Problem to solve ▸
Scan the entries below, and for each line that includes the word "туннель", make a copy.

(Stored items from a collection)
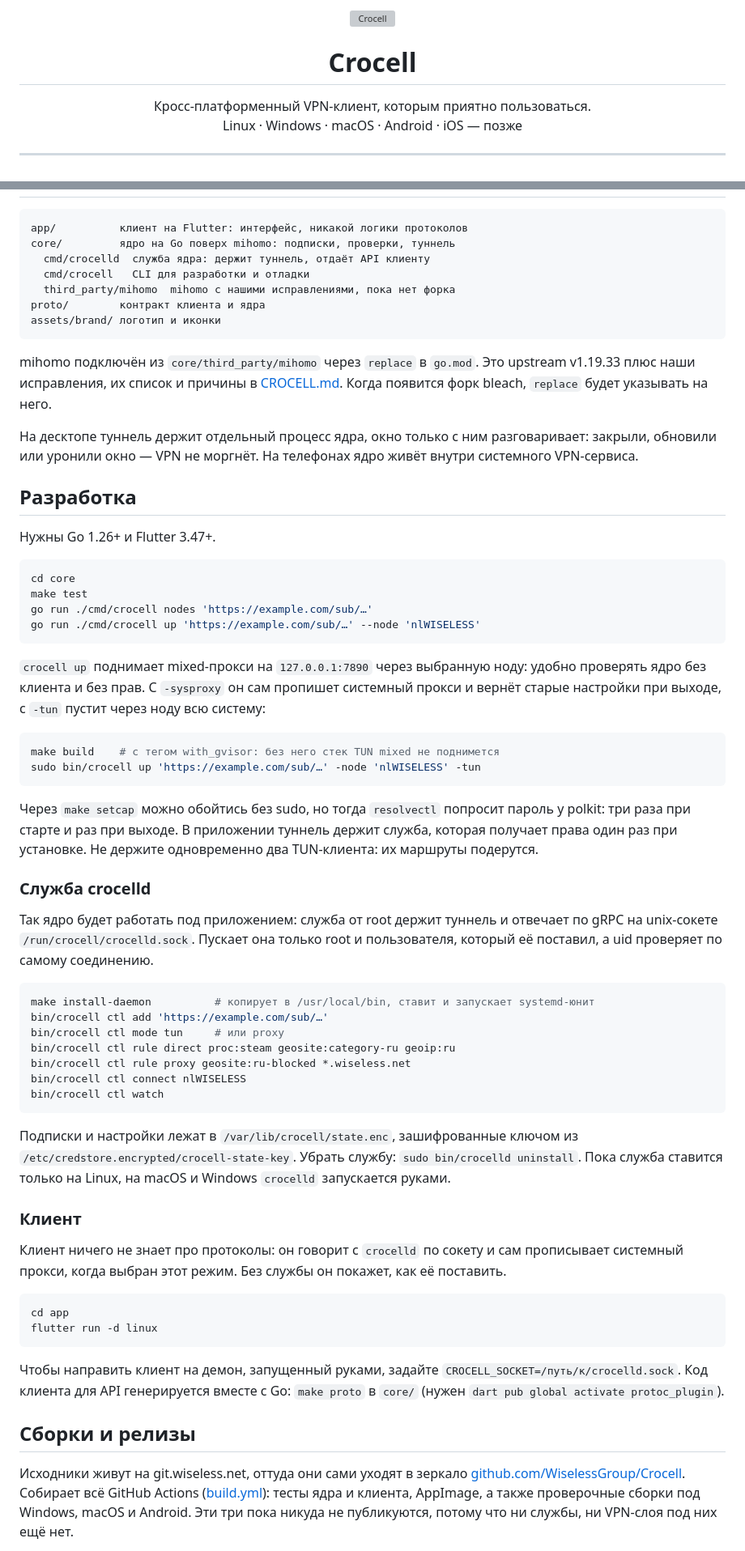
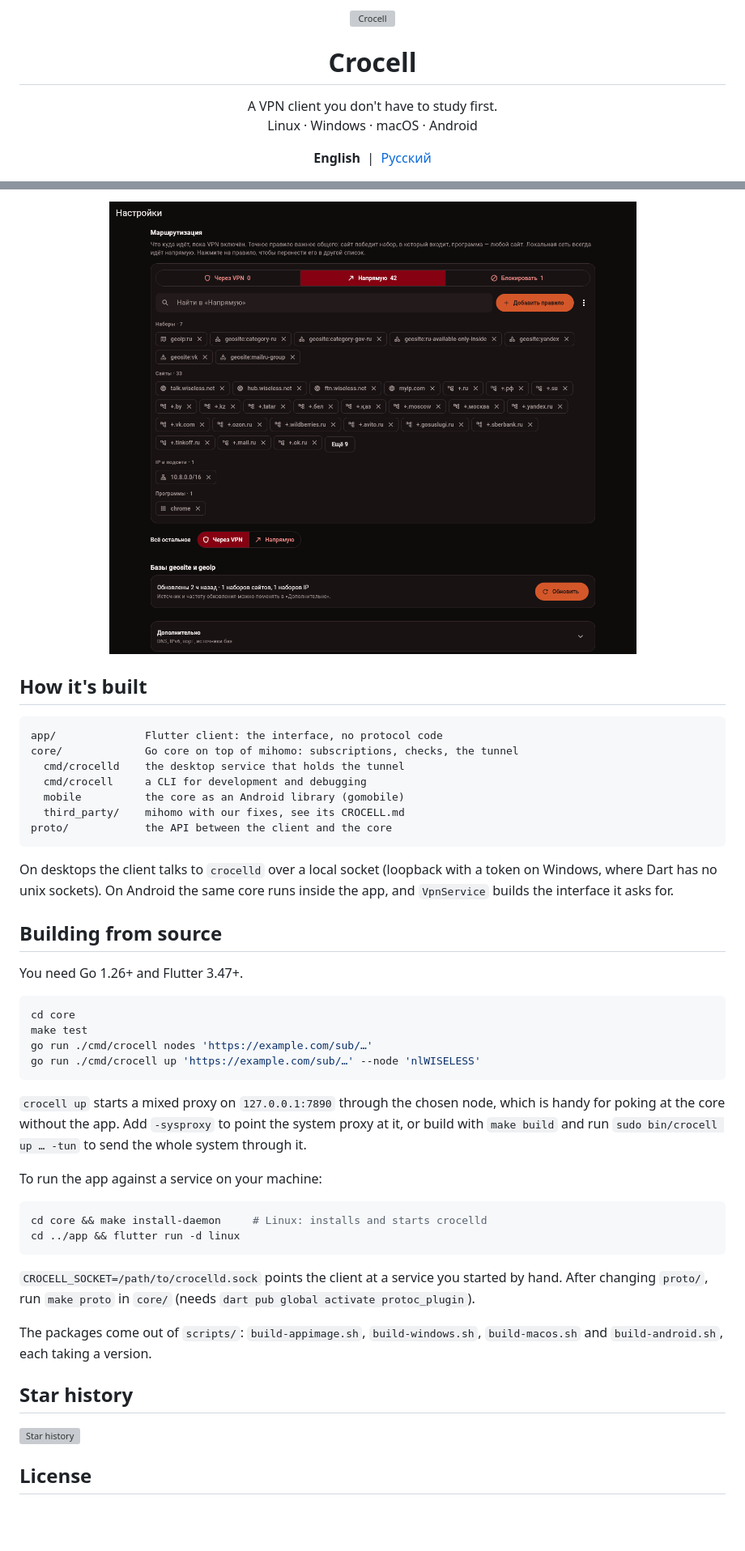
Before and after one commit to WiselessGroup/Crocell, a Markdown page: README.md, 2 parts joined by grey strips. Shown at 81% size. Drawn GitHub-style; pictures changed too: assets/screenshots/rules-dark.png (added); blank space fills up the shorter version; grey boxes are pictures that could not be loaded.

Commit message:
README in English and Russian with screenshots and stats; 0.4.0 release notes
Co-Authored-By: Claude Opus 5.5 <noreply@anthropic.com>

````diff
--- a/README.md
+++ b/README.md
@@ -5,9 +5,11 @@
 <h1 align="center">Crocell</h1>
 
 <p align="center">
-  Кросс-платформенный VPN-клиент, которым приятно пользоваться.<br>
-  Linux · Windows · macOS · Android · iOS — позже
+  A VPN client you don't have to study first.<br>
+  Linux · Windows · macOS · Android
 </p>
 
----
+<p align="center">
+  <b>English</b> &nbsp;|&nbsp; <a href="README.ru.md">Русский</a>
+</p>
 
@@ -27,21 +64,24 @@
+<p align="center">
+  <img src="assets/screenshots/rules-dark.png" width="820" alt="Routing rules: three lists, grouped by kind">
+</p>
+
+## How it's built
 
 ```
-app/          клиент на Flutter: интерфейс, никакой логики протоколов
-core/         ядро на Go поверх mihomo: подписки, проверки, туннель
-  cmd/crocelld  служба ядра: держит туннель, отдаёт API клиенту
-  cmd/crocell   CLI для разработки и отладки
-  third_party/mihomo  mihomo с нашими исправлениями, пока нет форка
-proto/        контракт клиента и ядра
-assets/brand/ логотип и иконки
+app/              Flutter client: the interface, no protocol code
+core/             Go core on top of mihomo: subscriptions, checks, the tunnel
+  cmd/crocelld    the desktop service that holds the tunnel
+  cmd/crocell     a CLI for development and debugging
+  mobile          the core as an Android library (gomobile)
+  third_party/    mihomo with our fixes, see its CROCELL.md
+proto/            the API between the client and the core
 ```
 
-mihomo подключён из `core/third_party/mihomo` через `replace` в `go.mod`. Это upstream v1.19.33 плюс наши исправления, их список и причины в [CROCELL.md](core/third_party/mihomo/CROCELL.md). Когда появится форк bleach, `replace` будет указывать на него.
+On desktops the client talks to `crocelld` over a local socket (loopback with a token on Windows, where Dart has no unix sockets). On Android the same core runs inside the app, and `VpnService` builds the interface it asks for.
 
-На десктопе туннель держит отдельный процесс ядра, окно только с ним разговаривает: закрыли, обновили или уронили окно — VPN не моргнёт. На телефонах ядро живёт внутри системного VPN-сервиса.
+## Building from source
 
-## Разработка
-
-Нужны Go 1.26+ и Flutter 3.47+.
+You need Go 1.26+ and Flutter 3.47+.
 
 ```bash
 cd core
@@ -50,43 +90,24 @@ go run ./cmd/crocell nodes 'https://example.com/sub/…'
 go run ./cmd/crocell up 'https://example.com/sub/…' --node 'nlWISELESS'
 ```
 
-`crocell up` поднимает mixed-прокси на `127.0.0.1:7890` через выбранную ноду: удобно проверять ядро без клиента и без прав. С `-sysproxy` он сам пропишет системный прокси и вернёт старые настройки при выходе, с `-tun` пустит через ноду всю систему:
+`crocell up` starts a mixed proxy on `127.0.0.1:7890` through the chosen node, which is handy for poking at the core without the app. Add `-sysproxy` to point the system proxy at it, or build with `make build` and run `sudo bin/crocell up … -tun` to send the whole system through it.
+
+To run the app against a service on your machine:
 
 ```bash
-make build    # с тегом with_gvisor: без него стек TUN mixed не поднимется
-sudo bin/crocell up 'https://example.com/sub/…' -node 'nlWISELESS' -tun
+cd core && make install-daemon     # Linux: installs and starts crocelld
+cd ../app && flutter run -d linux
 ```
 
-Через `make setcap` можно обойтись без sudo, но тогда `resolvectl` попросит пароль у polkit: три раза при старте и раз при выходе. В приложении туннель держит служба, которая получает права один раз при установке. Не держите одновременно два TUN-клиента: их маршруты подерутся.
+`CROCELL_SOCKET=/path/to/crocelld.sock` points the client at a service you started by hand. After changing `proto/`, run `make proto` in `core/` (needs `dart pub global activate protoc_plugin`).
 
-### Служба crocelld
+The packages come out of `scripts/`: `build-appimage.sh`, `build-windows.sh`, `build-macos.sh` and `build-android.sh`, each taking a version.
 
-Так ядро будет работать под приложением: служба от root держит туннель и отвечает по gRPC на unix-сокете `/run/crocell/crocelld.sock`. Пускает она только root и пользователя, который её поставил, а uid проверяет по самому соединению.
+## Star history
 
-```bash
-make install-daemon          # копирует в /usr/local/bin, ставит и запускает systemd-юнит
-bin/crocell ctl add 'https://example.com/sub/…'
-bin/crocell ctl mode tun     # или proxy
-bin/crocell ctl rule direct proc:steam geosite:category-ru geoip:ru
-bin/crocell ctl rule proxy geosite:ru-blocked *.wiseless.net
-bin/crocell ctl connect nlWISELESS
-bin/crocell ctl watch
-```
+<a href="https://star-history.com/#WiselessGroup/Crocell&Date">
+  <img src="https://api.star-history.com/svg?repos=WiselessGroup/Crocell&type=Date" width="600" alt="Star history">
+</a>
 
-Подписки и настройки лежат в `/var/lib/crocell/state.enc`, зашифрованные ключом из `/etc/credstore.encrypted/crocell-state-key`. Убрать службу: `sudo bin/crocelld uninstall`. Пока служба ставится только на Linux, на macOS и Windows `crocelld` запускается руками.
+## License
 
-### Клиент
-
-Клиент ничего не знает про протоколы: он говорит с `crocelld` по сокету и сам прописывает системный прокси, когда выбран этот режим. Без службы он покажет, как её поставить.
-
-```bash
-cd app
-flutter run -d linux
-```
-
-Чтобы направить клиент на демон, запущенный руками, задайте `CROCELL_SOCKET=/путь/к/crocelld.sock`. Код клиента для API генерируется вместе с Go: `make proto` в `core/` (нужен `dart pub global activate protoc_plugin`).
-
-## Сборки и релизы
-
-Исходники живут на git.wiseless.net, оттуда они сами уходят в зеркало [github.com/WiselessGroup/Crocell](https://github.com/WiselessGroup/Crocell). Собирает всё GitHub Actions ([build.yml](.github/workflows/build.yml)): тесты ядра и клиента, AppImage, а также проверочные сборки под Windows, macOS и Android. Эти три пока никуда не публикуются, потому что ни службы, ни VPN-слоя под них ещё нет.
-
````
Also changed, not shown: other parts of README.md (+47 -30 lines), .github/release-notes/v0.4.0.md (added, +23 -0 lines), README.ru.md (added, +114 -0 lines), assets/screenshots/home-dark.png (added), assets/screenshots/home-light.png (added), assets/screenshots/phone-dark.png (added).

Written response ▸
-core/         ядро на Go поверх mihomo: подписки, проверки, туннель
-  cmd/crocelld  служба ядра: держит туннель, отдаёт API клиенту
-На десктопе туннель держит отдельный процесс ядра, окно только с ним разговаривает: закрыли, обновили или уронили окно — VPN не моргнёт. На телефонах ядро живёт внутри системного VPN-сервиса.
-Через `make setcap` можно обойтись без sudo, но тогда `resolvectl` попросит пароль у polkit: три раза при старте и раз при выходе. В приложении туннель держит служба, которая получает права один раз при установке. Не держите одновременно два TUN-клиента: их маршруты подерутся.
-Так ядро будет работать под приложением: служба от root держит туннель и отвечает по gRPC на unix-сокете `/run/crocell/crocelld.sock`. Пускает она только root и пользователя, который её поставил, а uid проверяет по самому соединению.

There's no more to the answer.